In one of the more inspired uses of the Kickstarter platform, Stoic is including 2,000 banners made by backers in the game. These crests will be ways that players can identify themselves, but they can further customize them by displaying earned trophies they are proud of stitched beside their chosen crest. It’s kind of like apparel in free-to-play games, but, instead of saying “I paid this much for this,” you are telling players, “I EARNED this trophy so watch out!” It’s a really nice touch that makes achievements mean something to more than just the player earning them.
Though Factions is merely a multiplayer offshoot of the single-player epic Stoic is creating, it certainly feels like a full game and one that the developer is confident in supporting as it releases its trilogy to downloadable services. With sound by the guys behind L.A. Noire, music from the composer of Journey, and painstakingly hand-drawn art by Powerhouse Animation (Epic Mickey 2), Banner Saga Factions is a game that feels, looks, and plays like no other turn-based game, least of all Chess or Checkers. Though this bite-size sampling of what’s to come may not be what backers wanted, it should tide them over until they get the main course in early 2013.
Factions will be released for PC and Mac in early November, followed by releases on Linux, iPad, and Ouya. However, you can play the game early at Fantastic Arcade this weekend. A beta for backers will roll out soon after.

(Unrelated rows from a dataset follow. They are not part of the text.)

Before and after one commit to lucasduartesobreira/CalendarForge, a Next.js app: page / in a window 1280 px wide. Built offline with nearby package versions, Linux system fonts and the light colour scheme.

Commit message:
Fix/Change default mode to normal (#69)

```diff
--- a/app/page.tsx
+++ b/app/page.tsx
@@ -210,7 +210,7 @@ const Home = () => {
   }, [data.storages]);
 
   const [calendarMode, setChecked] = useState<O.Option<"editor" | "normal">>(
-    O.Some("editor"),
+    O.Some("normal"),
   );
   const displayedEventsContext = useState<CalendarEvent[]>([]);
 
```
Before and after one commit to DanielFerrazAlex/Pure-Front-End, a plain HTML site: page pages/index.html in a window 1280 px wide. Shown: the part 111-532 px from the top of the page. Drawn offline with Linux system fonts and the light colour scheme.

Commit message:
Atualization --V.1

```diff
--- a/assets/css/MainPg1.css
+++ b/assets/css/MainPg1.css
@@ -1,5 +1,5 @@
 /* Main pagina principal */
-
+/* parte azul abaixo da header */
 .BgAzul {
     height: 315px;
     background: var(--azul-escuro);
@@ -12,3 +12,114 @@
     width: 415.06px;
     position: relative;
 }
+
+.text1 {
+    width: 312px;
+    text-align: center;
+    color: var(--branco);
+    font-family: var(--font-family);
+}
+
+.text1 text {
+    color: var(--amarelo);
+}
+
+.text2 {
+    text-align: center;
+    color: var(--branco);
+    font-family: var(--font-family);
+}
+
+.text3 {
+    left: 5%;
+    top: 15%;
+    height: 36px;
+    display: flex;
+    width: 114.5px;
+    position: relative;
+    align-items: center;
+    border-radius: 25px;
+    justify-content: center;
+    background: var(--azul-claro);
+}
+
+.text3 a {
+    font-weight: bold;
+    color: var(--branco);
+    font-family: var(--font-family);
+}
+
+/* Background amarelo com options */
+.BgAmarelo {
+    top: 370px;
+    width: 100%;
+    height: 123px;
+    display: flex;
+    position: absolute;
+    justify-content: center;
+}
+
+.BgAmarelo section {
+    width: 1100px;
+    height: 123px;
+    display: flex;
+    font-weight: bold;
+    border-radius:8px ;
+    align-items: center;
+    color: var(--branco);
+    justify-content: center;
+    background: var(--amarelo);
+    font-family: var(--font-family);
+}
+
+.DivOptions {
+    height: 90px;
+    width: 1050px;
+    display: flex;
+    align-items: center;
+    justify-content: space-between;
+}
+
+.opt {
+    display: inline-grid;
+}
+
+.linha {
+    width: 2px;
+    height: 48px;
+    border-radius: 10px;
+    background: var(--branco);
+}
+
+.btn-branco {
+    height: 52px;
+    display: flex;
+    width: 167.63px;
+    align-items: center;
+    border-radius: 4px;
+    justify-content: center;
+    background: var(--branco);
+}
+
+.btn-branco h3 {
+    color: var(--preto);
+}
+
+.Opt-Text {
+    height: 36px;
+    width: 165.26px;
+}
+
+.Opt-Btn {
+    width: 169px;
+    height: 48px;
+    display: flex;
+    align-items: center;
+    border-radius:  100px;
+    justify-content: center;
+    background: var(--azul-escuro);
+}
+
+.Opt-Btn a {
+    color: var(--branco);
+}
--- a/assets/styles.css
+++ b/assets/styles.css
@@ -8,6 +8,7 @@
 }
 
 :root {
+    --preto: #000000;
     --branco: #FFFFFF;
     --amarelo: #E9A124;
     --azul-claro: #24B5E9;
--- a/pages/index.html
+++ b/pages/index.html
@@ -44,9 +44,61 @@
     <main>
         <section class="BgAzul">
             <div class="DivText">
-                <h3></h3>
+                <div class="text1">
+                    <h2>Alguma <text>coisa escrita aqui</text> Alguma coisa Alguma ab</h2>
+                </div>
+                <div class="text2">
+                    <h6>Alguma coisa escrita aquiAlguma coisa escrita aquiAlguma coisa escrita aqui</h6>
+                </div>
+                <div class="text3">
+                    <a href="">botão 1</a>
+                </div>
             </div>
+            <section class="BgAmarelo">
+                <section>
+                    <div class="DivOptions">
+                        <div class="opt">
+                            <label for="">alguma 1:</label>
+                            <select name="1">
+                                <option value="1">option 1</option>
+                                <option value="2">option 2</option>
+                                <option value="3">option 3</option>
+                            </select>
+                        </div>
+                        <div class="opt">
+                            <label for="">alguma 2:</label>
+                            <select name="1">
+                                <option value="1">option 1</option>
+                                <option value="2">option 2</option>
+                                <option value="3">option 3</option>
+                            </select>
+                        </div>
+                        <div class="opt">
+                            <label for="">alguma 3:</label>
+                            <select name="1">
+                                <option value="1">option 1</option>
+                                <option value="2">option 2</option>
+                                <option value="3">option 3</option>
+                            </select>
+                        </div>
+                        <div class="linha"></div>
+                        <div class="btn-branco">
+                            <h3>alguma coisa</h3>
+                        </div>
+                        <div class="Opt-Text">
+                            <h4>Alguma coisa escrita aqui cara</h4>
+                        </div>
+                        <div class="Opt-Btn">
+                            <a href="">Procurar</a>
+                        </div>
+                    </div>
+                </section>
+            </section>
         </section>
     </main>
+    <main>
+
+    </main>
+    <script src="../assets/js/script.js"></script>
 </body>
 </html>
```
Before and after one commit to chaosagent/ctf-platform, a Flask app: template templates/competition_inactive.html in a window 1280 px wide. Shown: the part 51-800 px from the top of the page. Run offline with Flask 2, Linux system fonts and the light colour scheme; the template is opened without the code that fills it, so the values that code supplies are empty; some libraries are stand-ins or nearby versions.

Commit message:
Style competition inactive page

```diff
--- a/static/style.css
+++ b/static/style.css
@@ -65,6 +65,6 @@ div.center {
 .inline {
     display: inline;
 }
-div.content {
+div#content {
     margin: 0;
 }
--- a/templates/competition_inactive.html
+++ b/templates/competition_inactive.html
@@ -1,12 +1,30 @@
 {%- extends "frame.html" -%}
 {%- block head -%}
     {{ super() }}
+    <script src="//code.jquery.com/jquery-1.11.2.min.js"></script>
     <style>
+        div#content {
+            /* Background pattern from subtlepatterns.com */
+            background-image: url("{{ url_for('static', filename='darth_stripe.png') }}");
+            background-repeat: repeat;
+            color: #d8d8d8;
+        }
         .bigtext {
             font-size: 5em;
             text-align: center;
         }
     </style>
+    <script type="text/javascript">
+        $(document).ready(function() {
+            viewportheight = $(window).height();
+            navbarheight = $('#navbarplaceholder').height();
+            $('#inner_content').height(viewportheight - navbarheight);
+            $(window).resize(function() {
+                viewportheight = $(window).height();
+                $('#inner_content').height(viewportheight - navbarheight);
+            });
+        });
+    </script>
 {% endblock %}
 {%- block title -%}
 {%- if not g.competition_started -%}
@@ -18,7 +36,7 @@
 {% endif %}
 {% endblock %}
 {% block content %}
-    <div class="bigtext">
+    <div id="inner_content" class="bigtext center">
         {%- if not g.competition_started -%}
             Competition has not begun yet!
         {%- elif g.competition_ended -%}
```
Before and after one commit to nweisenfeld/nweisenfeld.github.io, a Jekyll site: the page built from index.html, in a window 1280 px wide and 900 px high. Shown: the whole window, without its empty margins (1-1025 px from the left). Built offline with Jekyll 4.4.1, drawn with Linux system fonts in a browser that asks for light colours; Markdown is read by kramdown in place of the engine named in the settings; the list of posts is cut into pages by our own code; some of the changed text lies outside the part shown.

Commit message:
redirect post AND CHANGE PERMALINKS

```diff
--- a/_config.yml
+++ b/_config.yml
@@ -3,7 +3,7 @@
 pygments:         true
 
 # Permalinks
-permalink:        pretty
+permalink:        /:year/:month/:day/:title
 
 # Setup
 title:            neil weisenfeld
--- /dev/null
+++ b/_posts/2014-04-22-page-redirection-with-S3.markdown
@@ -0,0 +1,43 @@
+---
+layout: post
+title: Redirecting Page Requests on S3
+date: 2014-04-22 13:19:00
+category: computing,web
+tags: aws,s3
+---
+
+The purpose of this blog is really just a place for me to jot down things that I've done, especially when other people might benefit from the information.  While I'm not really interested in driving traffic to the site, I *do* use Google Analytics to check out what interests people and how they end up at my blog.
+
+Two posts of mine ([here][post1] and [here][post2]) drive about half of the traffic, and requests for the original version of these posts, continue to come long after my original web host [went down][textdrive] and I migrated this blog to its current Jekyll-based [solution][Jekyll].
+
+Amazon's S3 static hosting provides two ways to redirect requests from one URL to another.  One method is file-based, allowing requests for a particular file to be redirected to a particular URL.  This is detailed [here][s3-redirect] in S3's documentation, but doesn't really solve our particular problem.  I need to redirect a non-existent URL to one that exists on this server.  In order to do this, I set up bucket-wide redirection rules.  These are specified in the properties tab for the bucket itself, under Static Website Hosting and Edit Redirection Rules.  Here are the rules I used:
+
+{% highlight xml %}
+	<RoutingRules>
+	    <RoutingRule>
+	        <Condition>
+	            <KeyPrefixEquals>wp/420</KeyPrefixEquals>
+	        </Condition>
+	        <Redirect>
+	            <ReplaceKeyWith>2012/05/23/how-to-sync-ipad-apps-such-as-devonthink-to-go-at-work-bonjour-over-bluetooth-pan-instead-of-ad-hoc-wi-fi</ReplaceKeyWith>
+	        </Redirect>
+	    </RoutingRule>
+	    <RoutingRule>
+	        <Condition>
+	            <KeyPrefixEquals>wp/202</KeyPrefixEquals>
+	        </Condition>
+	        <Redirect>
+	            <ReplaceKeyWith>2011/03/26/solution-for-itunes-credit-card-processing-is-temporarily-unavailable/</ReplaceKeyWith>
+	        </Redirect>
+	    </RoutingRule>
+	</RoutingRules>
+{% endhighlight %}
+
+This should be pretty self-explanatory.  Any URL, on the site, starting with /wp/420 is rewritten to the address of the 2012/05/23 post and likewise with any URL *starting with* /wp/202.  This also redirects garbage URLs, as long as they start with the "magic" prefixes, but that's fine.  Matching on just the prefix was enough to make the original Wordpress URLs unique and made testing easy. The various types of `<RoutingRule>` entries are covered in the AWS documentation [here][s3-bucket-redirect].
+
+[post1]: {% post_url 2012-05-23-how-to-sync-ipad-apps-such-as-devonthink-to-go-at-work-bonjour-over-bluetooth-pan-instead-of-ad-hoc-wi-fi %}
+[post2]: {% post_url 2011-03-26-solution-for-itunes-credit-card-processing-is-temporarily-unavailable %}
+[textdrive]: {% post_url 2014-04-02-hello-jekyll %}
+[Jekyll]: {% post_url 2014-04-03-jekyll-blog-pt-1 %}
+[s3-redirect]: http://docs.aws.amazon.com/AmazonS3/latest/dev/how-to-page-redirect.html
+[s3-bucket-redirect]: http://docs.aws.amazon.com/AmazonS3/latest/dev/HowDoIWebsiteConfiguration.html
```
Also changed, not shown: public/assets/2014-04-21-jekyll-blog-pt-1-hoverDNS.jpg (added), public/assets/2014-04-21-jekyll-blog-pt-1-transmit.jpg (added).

Stoic is also considering giving the free-to-play game its own story mode in an update, but one step at a time. Though biting off more than they can chew and still managing to swallow is slowly becoming the norm for this young, ambitious developer.